━━ Information ━━

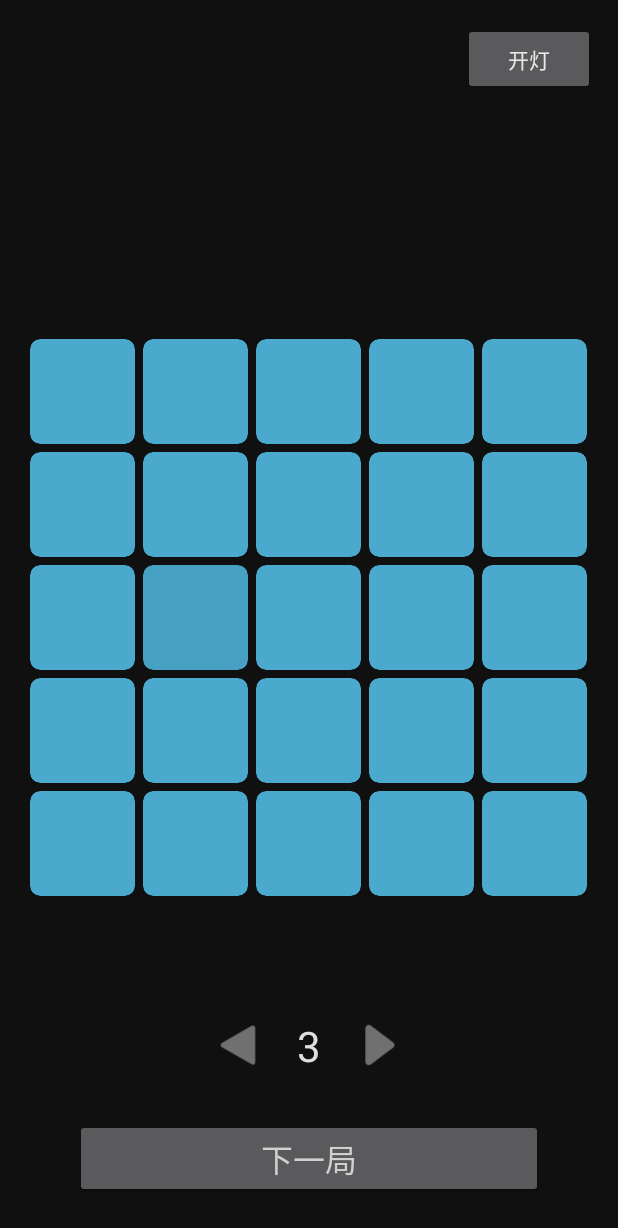
After one commit to sunzhk/ColorTest, an Android app: the FindDiffColorActivity screen opened directly, with no data from a screen before it, on a phone screen of 412 x 824 dp. The commit adds this screen. Shown: the top 1228 px of the screen. Run offline under Robolectric (Android 15) with nearby library versions, the phone set to English and light mode, and no system bars.

Commit message:
初步完成找一找功能

```diff
--- a/app/src/main/AndroidManifest.xml
+++ b/app/src/main/AndroidManifest.xml
@@ -19,6 +19,7 @@
 			android:windowSoftInputMode="adjustPan"/>
 		<activity android:name=".activity.GuessColorActivity" />
 		<activity android:name=".activity.ModeSelectActivity" />
+		<activity android:name=".activity.FindDiffColorActivity" />
 	</application>
 
 </manifest>
--- a/app/src/main/java/com/sunzk/colortest/Runtime.java
+++ b/app/src/main/java/com/sunzk/colortest/Runtime.java
@@ -4,7 +4,7 @@ public class Runtime {
 
 	public static int testResultNumber = 0;
 
-	private static boolean needBGM = true;
+	private static boolean needBGM = false;
 
 	public static boolean isNeedBGM() {
 		return needBGM;
--- /dev/null
+++ b/app/src/main/java/com/sunzk/colortest/activity/FindDiffColorActivity.java
@@ -0,0 +1,161 @@
+package com.sunzk.colortest.activity;
+
+import android.app.AlertDialog;
+import android.os.Bundle;
+import android.util.Log;
+import android.view.View;
+import android.widget.Button;
+import android.widget.ImageView;
+import android.widget.RelativeLayout;
+import android.widget.TextView;
+
+import com.sunzk.colortest.BaseActivity;
+import com.sunzk.colortest.R;
+import com.sunzk.colortest.entity.HSB;
+import com.sunzk.colortest.utils.ColorUtils;
+import com.sunzk.colortest.view.FindDiffView;
+import com.sunzk.colortest.view.OnDiffColorViewClickListener;
+
+import androidx.annotation.IntRange;
+import androidx.annotation.Nullable;
+
+public class FindDiffColorActivity extends BaseActivity {
+
+	private static final String TAG = "FindDiffColorActivity";
+
+	private static final int MIN_LEVEL = 1;
+	private static final int DEFAULT_LEVEL = 3;
+	private static final int MAX_LEVEL = 10;
+
+	private RelativeLayout flContainer;
+	private Button btLightSwitch;
+	private FindDiffView findDiffView;
+
+	private TextView tvHint;
+
+	private ImageView ivLevelLeft;
+	private TextView tvLevel;
+	private ImageView ivLevelRight;
+	private int currentLevel = DEFAULT_LEVEL;
+
+	private boolean isLight = true;
+
+	@Override
+	protected void onCreate(@Nullable Bundle savedInstanceState) {
+		super.onCreate(savedInstanceState);
+		setContentView(R.layout.activity_find_diff_color);
+		flContainer = findViewById(R.id.activity_find_diff_color_fl_container);
+		findDiffView = findViewById(R.id.activity_find_diff_color_fd);
+		tvHint = findViewById(R.id.activity_find_diff_color_tv_hint);
+
+		initControllerView();
+
+
+		findViewById(R.id.activity_find_diff_color_bt_change).setOnClickListener(v -> {
+			resetColor();
+		});
+
+		btLightSwitch = findViewById(R.id.activity_find_diff_color_bt_light_switch);
+
+		switchLight(false);
+		btLightSwitch.setOnClickListener(v -> {
+			switchLight(!isLight);
+		});
+
+		findDiffView.setOnDiffColorViewClickListener(new OnDiffColorViewClickListener() {
+			@Override
+			public void onClick(View view, boolean result) {
+				Log.d(TAG, "onClick: " + result);
+				showResult(result);
+			}
+		});
+
+		resetLevel(DEFAULT_LEVEL);
+	}
+
+	private void initControllerView() {
+		ivLevelLeft = findViewById(R.id.activity_find_diff_color_iv_level_left);
+		tvLevel = findViewById(R.id.activity_find_diff_color_tv_level);
+		ivLevelRight = findViewById(R.id.activity_find_diff_color_iv_level_right);
+		ivLevelLeft.setOnClickListener(v -> {
+			if (currentLevel > MIN_LEVEL) {
+				resetLevel(currentLevel - 1);
+			}
+		});
+		ivLevelRight.setOnClickListener(v -> {
+			if (currentLevel < MAX_LEVEL) {
+				resetLevel(currentLevel + 1);
+			}
+		});
+	}
+
+	private void resetLevel(@IntRange(from = 1, to = 10) int level) {
+		Log.d(TAG, "resetLevel: " + level);
+		currentLevel = level;
+		tvLevel.setText(String.valueOf(level));
+		resetDifficulty(getCountPerSide());
+	}
+
+	private void switchLight(boolean on) {
+		isLight = on;
+		if (on) {
+			flContainer.setBackgroundResource(R.color.bg_activity_find_diff_color_light);
+			btLightSwitch.setText(R.string.light_switch_text_turn_off);
+			tvLevel.setTextColor(getResources().getColor(R.color.text_default_light));
+		} else {
+			flContainer.setBackgroundResource(R.color.bg_activity_find_diff_color_dark);
+			btLightSwitch.setText(R.string.light_switch_text_turn_on);
+			tvLevel.setTextColor(getResources().getColor(R.color.text_default_dark));
+		}
+	}
+
+	private void resetDifficulty(int countPerSide) {
+		Log.d(TAG, "resetDifficulty: " + countPerSide);
+		findDiffView.resetCount(countPerSide);
+		resetColor();
+	}
+
+	private void resetColor() {
+		float[] baseColor = ColorUtils.randomHSBColor(0f, 0f, 0.2f);
+		float colorDiff = getColorDiff();
+		Log.d(TAG, "resetColor-colorDiff: " + colorDiff);
+		float diffSmall = colorDiff / 20;
+		float diffS = baseColor[1] > 0.5f ? baseColor[1] - diffSmall : baseColor[1] + diffSmall;
+//		if (diffS > 1.0f) {
+//			diffS = baseColor[1] - diffSmall;
+//		}
+//		float diffS = baseColor[1];
+		float diffB = baseColor[2] > 0.6f ? baseColor[2] - colorDiff : baseColor[2] + colorDiff;
+//		if (diffB > 1.0f) {
+//			diffB = baseColor[2] - colorDiff;
+//		}
+		float[] diffColor = new float[]{baseColor[0], diffS, diffB};
+		findDiffView.resetColor(new HSB(baseColor), new HSB(diffColor));
+	}
+
+	private void showResult(boolean result) {
+//		tvHint.setText(result ? "猜中啦！" : "猜错啦！");
+		if (result) {
+			findDiffView.showResult();
+//			new AlertDialog.Builder(this, android.R.style.Theme_Material_Dialog_Alert)
+//					.setTitle("被发现啦").setMessage("厉害呀~这都能找到~")
+//					.setPositiveButton("继续", (dialog, which) -> dialog.cancel())
+//					.setOnCancelListener(dialog -> resetColor())
+//					.create().show();
+		}
+	}
+
+	private int getCountPerSide() {
+		return currentLevel + 2;
+	}
+
+	private float getColorDiff() {
+		Log.d(TAG, "getColorDiff: " + currentLevel + " - " + (0.3f / (currentLevel * 10)));
+		return 0.02f + 0.5f / (currentLevel * 10);
+	}
+
+	@Override
+	protected boolean needBGM() {
+		return true;
+	}
+}
--- a/app/src/main/java/com/sunzk/colortest/activity/ModeSelectActivity.java
+++ b/app/src/main/java/com/sunzk/colortest/activity/ModeSelectActivity.java
@@ -55,6 +55,10 @@ public class ModeSelectActivity extends BaseActivity {
 			intent.putExtra(INTENT_KEY_DIFFICULTY, GuessColorActivity.Difficulty.DIFFICULT);
 			startActivity(intent);
 		});
+		findViewById(R.id.activity_mode_select_bt_find_diff).setOnClickListener(v -> {
+			Intent intent = new Intent(this, FindDiffColorActivity.class);
+			startActivity(intent);
+		});
 
 		cbBgmSwitch = findViewById(R.id.activity_mode_select_cb_bgm_switch);
 		tvBgmSwitch = findViewById(R.id.activity_mode_select_tv_bgm_switch);
--- /dev/null
+++ b/app/src/main/java/com/sunzk/colortest/entity/HSB.java
@@ -0,0 +1,63 @@
+package com.sunzk.colortest.entity;
+
+import android.graphics.Color;
+
+public class HSB {
+
+	private float h;
+	private float s;
+	private float b;
+
+	public HSB() {
+	}
+
+	public HSB(float[] colors) {
+		h = colors[0];
+		s = colors[1];
+		b = colors[2];
+	}
+
+	public HSB(float h, float s, float b) {
+		this.h = h;
+		this.s = s;
+		this.b = b;
+	}
+
+	public int getRGBColor() {
+		return Color.HSVToColor(new float[]{h, s, b});
+	}
+
+	public float getH() {
+		return h;
+	}
+
+	public void setH(float h) {
+		this.h = h;
+	}
+
+	public float getS() {
+		return s;
+	}
+
+	public void setS(float s) {
+		this.s = s;
+	}
+
+	public float getB() {
+		return b;
+	}
+
+	public void setB(float b) {
+		this.b = b;
+	}
+
+	@Override
+	public String toString() {
+		final StringBuilder sb = new StringBuilder("HSB{");
+		sb.append("h=").append(h);
+		sb.append(", s=").append(s);
+		sb.append(", b=").append(b);
+		sb.append('}');
+		return sb.toString();
+	}
+}
--- a/app/src/main/java/com/sunzk/colortest/entity/TestResult.java
+++ b/app/src/main/java/com/sunzk/colortest/entity/TestResult.java
@@ -1,6 +1,4 @@
 package com.sunzk.colortest.entity;
-
-import java.util.Date;
 
 public class TestResult {
 
--- /dev/null
+++ b/app/src/main/java/com/sunzk/colortest/view/FindDiffView.java
@@ -0,0 +1,221 @@
+package com.sunzk.colortest.view;
+
+import android.content.Context;
+import android.graphics.drawable.GradientDrawable;
+import android.util.AttributeSet;
+import android.util.Log;
+import android.widget.FrameLayout;
+
+import com.sunzk.colortest.entity.HSB;
+import com.sunzk.colortest.utils.DisplayUtil;
+
+import java.util.ArrayList;
+import java.util.Random;
+
+import androidx.annotation.NonNull;
+import androidx.annotation.Nullable;
+import androidx.cardview.widget.CardView;
+
+public class FindDiffView extends FrameLayout {
+
+	private static final String TAG = "FindDiffView";
+
+	private static final int CORNER_RADIUS = 10;
+
+	private final int spacing;
+
+	private CustomCardView[][] colorViewMap;
+	private ArrayList<CustomCardView> viewArrayList = new ArrayList<>();
+	private int countPerSide = -1;
+	private int diffIndex;
+	private OnDiffColorViewClickListener onDiffColorViewClickListener;
+	private boolean waitForLayout = false;
+	private HSB tempBaseColor;
+	private HSB tempDiffColor;
+
+	public FindDiffView(@NonNull Context context) {
+		super(context);
+		spacing = calSpacing(context);
+	}
+
+	public FindDiffView(@NonNull Context context, @Nullable AttributeSet attrs) {
+		super(context, attrs);
+		spacing = calSpacing(context);
+	}
+
+	public FindDiffView(@NonNull Context context, @Nullable AttributeSet attrs, int defStyleAttr) {
+		super(context, attrs, defStyleAttr);
+		spacing = calSpacing(context);
+	}
+
+	public FindDiffView(@NonNull Context context, @Nullable AttributeSet attrs, int defStyleAttr, int defStyleRes) {
+		super(context, attrs, defStyleAttr, defStyleRes);
+		spacing = calSpacing(context);
+	}
+
+	@Override
+	protected void onLayout(boolean changed, int left, int top, int right, int bottom) {
+		super.onLayout(changed, left, top, right, bottom);
+		if (changed && waitForLayout) {
+			post(() -> {
+				resetCount(countPerSide, true);
+				if (tempBaseColor != null && tempDiffColor != null) {
+					resetColor(tempBaseColor, tempDiffColor);
+				}
+			});
+		}
+	}
+
+	private int calSpacing(Context context) {
+		return DisplayUtil.dip2px(context, 5);
+	}
+
+	/**
+	 * 修改正方形的数量
+	 * @param countPerSide 每边的正方形的数量
+	 */
+	public void resetCount(int countPerSide) {
+		resetCount(countPerSide, false);
+	}
+	public void resetCount(int countPerSide, boolean force) {
+		Log.d(TAG, "resetCount: " + this.countPerSide + " , " + countPerSide + " , " + force);
+		if (this.countPerSide == countPerSide && !force) {
+			return;
+		}
+		this.countPerSide = countPerSide;
+
+		int viewSideLength = calViewSideLength(countPerSide);
+
+		if (viewSideLength <= 0) {
+			waitForLayout = true;
+			Log.d(TAG, "resetCount: cal side length fail, wait for layout");
+			return;
+		} else {
+			waitForLayout = false;
+			Log.d(TAG, "resetCount: cal side length success:" + viewSideLength);
+		}
+
+		colorViewMap = new CustomCardView[countPerSide][countPerSide];
+		this.removeAllViews();
+		ArrayList<CustomCardView> tempList = new ArrayList<>(viewArrayList);
+		viewArrayList.clear();
+		int index;
+		CustomCardView tempView;
+		for (int row = 0; row < countPerSide; row++) {
+			for (int column = 0; column < countPerSide; column++) {
+				index = row * countPerSide + column;
+				tempView = index >= tempList.size() ? null : tempList.get(index);
+				tempView = createOrResetColorView(tempView, row, column, viewSideLength);
+				colorViewMap[row][column] = tempView;
+				viewArrayList.add(tempView);
+			}
+		}
+	}
+
+	public void resetColor(HSB baseColor, HSB diffColor) {
+		this.tempBaseColor = baseColor;
+		this.tempDiffColor = diffColor;
+		if (waitForLayout || viewArrayList.isEmpty()) {
+			Log.d(TAG, "resetColor: wait for layout:" + waitForLayout + " - " + viewArrayList.size());
+			return;
+		}
+		Log.d(TAG, "resetColor: " + baseColor + " - " + diffColor);
+		this.diffIndex = new Random().nextInt(viewArrayList.size());
+		for (int i = 0; i < viewArrayList.size(); i++) {
+			CustomCardView customCardView = viewArrayList.get(i);
+			customCardView.setBackground(null);
+			customCardView.getCardView().setVisibility(VISIBLE);
+			if (i == diffIndex) {
+				customCardView.getCardView().setCardBackgroundColor(diffColor.getRGBColor());
+			} else {
+				customCardView.getCardView().setCardBackgroundColor(baseColor.getRGBColor());
+			}
+		}
+	}
+
+	public void setOnDiffColorViewClickListener(OnDiffColorViewClickListener onDiffColorViewClickListener) {
+		this.onDiffColorViewClickListener = onDiffColorViewClickListener;
+	}
+
+	public void showResult() {
+		CustomCardView cardView = viewArrayList.get(diffIndex);
+		GradientDrawable gradientDrawable = new GradientDrawable();
+		gradientDrawable.setCornerRadius(CORNER_RADIUS);
+		gradientDrawable.setStroke(DisplayUtil.dip2px(getContext(), 2), 0xFFFFFFFF);
+		gradientDrawable.setColor(cardView.getCardView().getCardBackgroundColor());
+		cardView.getCardView().setVisibility(INVISIBLE);
+		cardView.setBackground(gradientDrawable);
+	}
+
+	private int calViewSideLength(int countPerSide) {
+		int viewWidth = getWidth();
+		return ((viewWidth + spacing) / countPerSide) - spacing;
+	}
+
+	private CustomCardView createOrResetColorView(CustomCardView cardView, int row, int column, int viewSideLength) {
+		LayoutParams layoutParams = createLayoutParams(row, column, viewSideLength);
+		Log.d(TAG, "createOrResetColorView: " + row + "-" + column + " : " + layoutParams.leftMargin + "-" + layoutParams.topMargin);
+		if (cardView == null) {
+			cardView = new CustomCardView(getContext());
+			cardView.getCardView().setRadius(CORNER_RADIUS);
+			cardView.setClickable(true);
+			cardView.setFocusable(true);
+		}
+		this.addView(cardView, layoutParams);
+		CustomCardView finalCardView = cardView;
+		cardView.setOnClickListener(v -> checkColorClick(finalCardView, row, column));
+		return cardView;
+	}
+
+	private void checkColorClick(CustomCardView view, int row, int column) {
+		if (onDiffColorViewClickListener != null) {
+			boolean result = row * countPerSide + column == diffIndex;
+			onDiffColorViewClickListener.onClick(view, result);
+		}
+	}
+
+	private LayoutParams createLayoutParams(int row, int column, int viewSideLength) {
+		Log.d(TAG, "createLayoutParams: " + row + "," + column + "," + viewSideLength + "," + spacing);
+		LayoutParams layoutParams = new LayoutParams(viewSideLength, viewSideLength);
+		layoutParams.topMargin = row * (viewSideLength + spacing);
+		layoutParams.leftMargin = column * (viewSideLength + spacing);
+		return layoutParams;
+	}
+
+	private static class CustomCardView extends FrameLayout {
+
+		private static final String TAG = "CustomCardView";
+
+		private CardView cardView;
+
+		public CustomCardView(@NonNull Context context) {
+			super(context);
+			init();
+		}
+
+		public CustomCardView(@NonNull Context context, @Nullable AttributeSet attrs) {
+			super(context, attrs);
+			init();
+		}
+
+		public CustomCardView(@NonNull Context context, @Nullable AttributeSet attrs, int defStyleAttr) {
+			super(context, attrs, defStyleAttr);
+			init();
+		}
+
+		public CustomCardView(@NonNull Context context, @Nullable AttributeSet attrs, int defStyleAttr, int defStyleRes) {
+			super(context, attrs, defStyleAttr, defStyleRes);
+			init();
+		}
+
+		private void init() {
+			cardView = new CardView(getContext());
+			addView(cardView, LayoutParams.MATCH_PARENT, LayoutParams.MATCH_PARENT);
+		}
+
+		public CardView getCardView() {
+			return cardView;
+		}
+	}
+
+}
--- /dev/null
+++ b/app/src/main/java/com/sunzk/colortest/view/OnDiffColorViewClickListener.java
@@ -0,0 +1,9 @@
+package com.sunzk.colortest.view;
+
+import android.view.View;
+
+public interface OnDiffColorViewClickListener {
+
+	void onClick(View view, boolean result);
+
+}
--- /dev/null
+++ b/app/src/main/res/layout/activity_find_diff_color.xml
@@ -0,0 +1,100 @@
+<?xml version="1.0" encoding="utf-8"?>
+<RelativeLayout xmlns:android="http://schemas.android.com/apk/res/android"
+	android:id="@+id/activity_find_diff_color_fl_container"
+	android:layout_width="match_parent"
+	android:layout_height="match_parent"
+	android:background="@color/bg_activity_find_diff_color_dark">
+
+	<TextView
+		android:id="@+id/activity_find_diff_color_tv_hint"
+		android:layout_width="wrap_content"
+		android:layout_height="wrap_content"
+		android:layout_alignParentTop="true"
+		android:layout_centerInParent="true"
+		android:visibility="invisible"
+		android:layout_marginTop="30dp"
+		android:textSize="30sp"/>
+
+	<Button
+		android:id="@+id/activity_find_diff_color_bt_light_switch"
+		android:layout_width="wrap_content"
+		android:layout_height="wrap_content"
+		android:layout_alignParentTop="true"
+		android:layout_alignParentEnd="true"
+		android:layout_margin="15dp"
+		android:theme="@android:style/ThemeOverlay.Material.Dark"
+		android:text="@string/light_switch_text_turn_off"/>
+
+	<com.sunzk.colortest.view.FindDiffView
+		android:id="@+id/activity_find_diff_color_fd"
+		android:layout_width="match_parent"
+		android:layout_height="wrap_content"
+		android:layout_centerVertical="true"
+		android:layout_marginBottom="20dp"
+		android:layout_marginStart="20dp"
+		android:layout_marginEnd="20dp"/>
+
+	<LinearLayout
+		android:id="@+id/activity_find_diff_color_ll_controller1"
+		android:layout_width="match_parent"
+		android:layout_height="wrap_content"
+		android:orientation="horizontal"
+		android:layout_alignParentBottom="true"
+		android:layout_marginBottom="10dp"
+		android:layout_above="@id/activity_find_diff_color_ll_controller2">
+
+	</LinearLayout>
+
+	<LinearLayout
+		android:id="@+id/activity_find_diff_color_ll_controller2"
+		android:layout_width="wrap_content"
+		android:layout_height="wrap_content"
+		android:orientation="horizontal"
+		android:gravity="center_vertical"
+		android:layout_marginBottom="30dp"
+		android:layout_centerHorizontal="true"
+		android:layout_above="@id/activity_find_diff_color_bt_change">
+
+		<ImageView
+			android:id="@+id/activity_find_diff_color_iv_level_left"
+			android:layout_width="@dimen/activity_find_diff_color_controller_button_size"
+			android:layout_height="@dimen/activity_find_diff_color_controller_button_size"
+			android:clickable="true"
+			android:focusable="true"
+			android:src="@drawable/seek_fine_tuning_left"/>
+
+		<TextView
+			android:id="@+id/activity_find_diff_color_tv_level"
+			android:layout_width="wrap_content"
+			android:layout_height="wrap_content"
+			android:layout_marginStart="@dimen/activity_find_diff_color_controller_button_spacing"
+			android:layout_marginEnd="@dimen/activity_find_diff_color_controller_button_spacing"
+			android:textColor="@color/text_default_dark"
+			android:textSize="@dimen/activity_find_diff_color_controller_text_size"/>
+
+		<ImageView
+			android:id="@+id/activity_find_diff_color_iv_level_right"
+			android:layout_width="@dimen/activity_find_diff_color_controller_button_size"
+			android:layout_height="@dimen/activity_find_diff_color_controller_button_size"
+			android:clickable="true"
+			android:focusable="true"
+			android:src="@drawable/seek_fine_tuning_right"/>
+
+	</LinearLayout>
+
+	<Button
+		android:id="@+id/activity_find_diff_color_bt_change"
+		android:layout_width="match_parent"
+		android:layout_height="wrap_content"
+		android:theme="@android:style/ThemeOverlay.Material.Dark"
+		android:layout_alignParentBottom="true"
+		android:layout_centerInParent="true"
+		android:layout_marginBottom="25dp"
+		android:layout_marginStart="50dp"
+		android:layout_marginEnd="50dp"
+		android:padding="10dp"
+		android:text="下一局"
+		android:textSize="21sp"
+		android:textColor="#FFD0D0D0"/>
+
+</RelativeLayout>
--- a/app/src/main/res/layout/activity_mode_select.xml
+++ b/app/src/main/res/layout/activity_mode_select.xml
@@ -47,6 +47,15 @@
 		android:layout_marginBottom="10dp"
 		android:visibility="gone"
 		android:text="地狱模式(魔鬼)"/>
+	<Button
+		android:id="@+id/activity_mode_select_bt_find_diff"
+		android:layout_width="match_parent"
+		android:layout_height="wrap_content"
+		android:padding="10dp"
+		android:gravity="center"
+		android:textSize="21sp"
+		android:layout_marginBottom="10dp"
+		android:text="找不同"/>
 
 	<View
 		android:layout_width="match_parent"
--- a/app/src/main/res/values/colors.xml
+++ b/app/src/main/res/values/colors.xml
@@ -5,4 +5,11 @@
 	<color name="colorAccent">#03DAC5</color>
 	<color name="default_activity_background">#FFD0D0D0</color>
 	<color name="activity_mock_color_color_seek_bar_text_color">#FFFFFFFF</color>
+
+	<color name="bg_activity_find_diff_color_light">#FFDFDFDF</color>
+	<color name="bg_activity_find_diff_color_dark">#FF101010</color>
+
+	<color name="text_default_light">#FF101010</color>
+	<color name="text_default_dark">#FFDFDFDF</color>
+
 </resources>
--- a/app/src/main/res/values/dimens.xml
+++ b/app/src/main/res/values/dimens.xml
@@ -9,4 +9,8 @@
     <dimen name="view_hsb_color_selector_seek_bar_size">20dp</dimen>
     <dimen name="view_hsb_color_selector_seek_bar_fine_tuning_margin">20dp</dimen>
 
+    <dimen name="activity_find_diff_color_controller_button_size">28dp</dimen>
+    <dimen name="activity_find_diff_color_controller_text_size">28dp</dimen>
+    <dimen name="activity_find_diff_color_controller_button_spacing">25dp</dimen>
+
 </resources>
--- a/app/src/main/res/values/strings.xml
+++ b/app/src/main/res/values/strings.xml
@@ -3,4 +3,6 @@
 	<string name="hint_send_suggestion_to_mail">有什么建议或想要的新功能，请发邮件至\n312797831@qq.com</string>
 	<string name="bgm_switch_on">BGM：开</string>
 	<string name="bgm_switch_off">BGM：关</string>
+	<string name="light_switch_text_turn_on">开灯</string>
+	<string name="light_switch_text_turn_off">关灯</string>
 </resources>
```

━━━

◆ Work request ◆
Please return each line of the listing above that contains "waitForLayout".

◆ Result of this task ◆
+	private boolean waitForLayout = false;
+		if (changed && waitForLayout) {
+			waitForLayout = true;
+			waitForLayout = false;
+		if (waitForLayout || viewArrayList.isEmpty()) {
+			Log.d(TAG, "resetColor: wait for layout:" + waitForLayout + " - " + viewArrayList.size());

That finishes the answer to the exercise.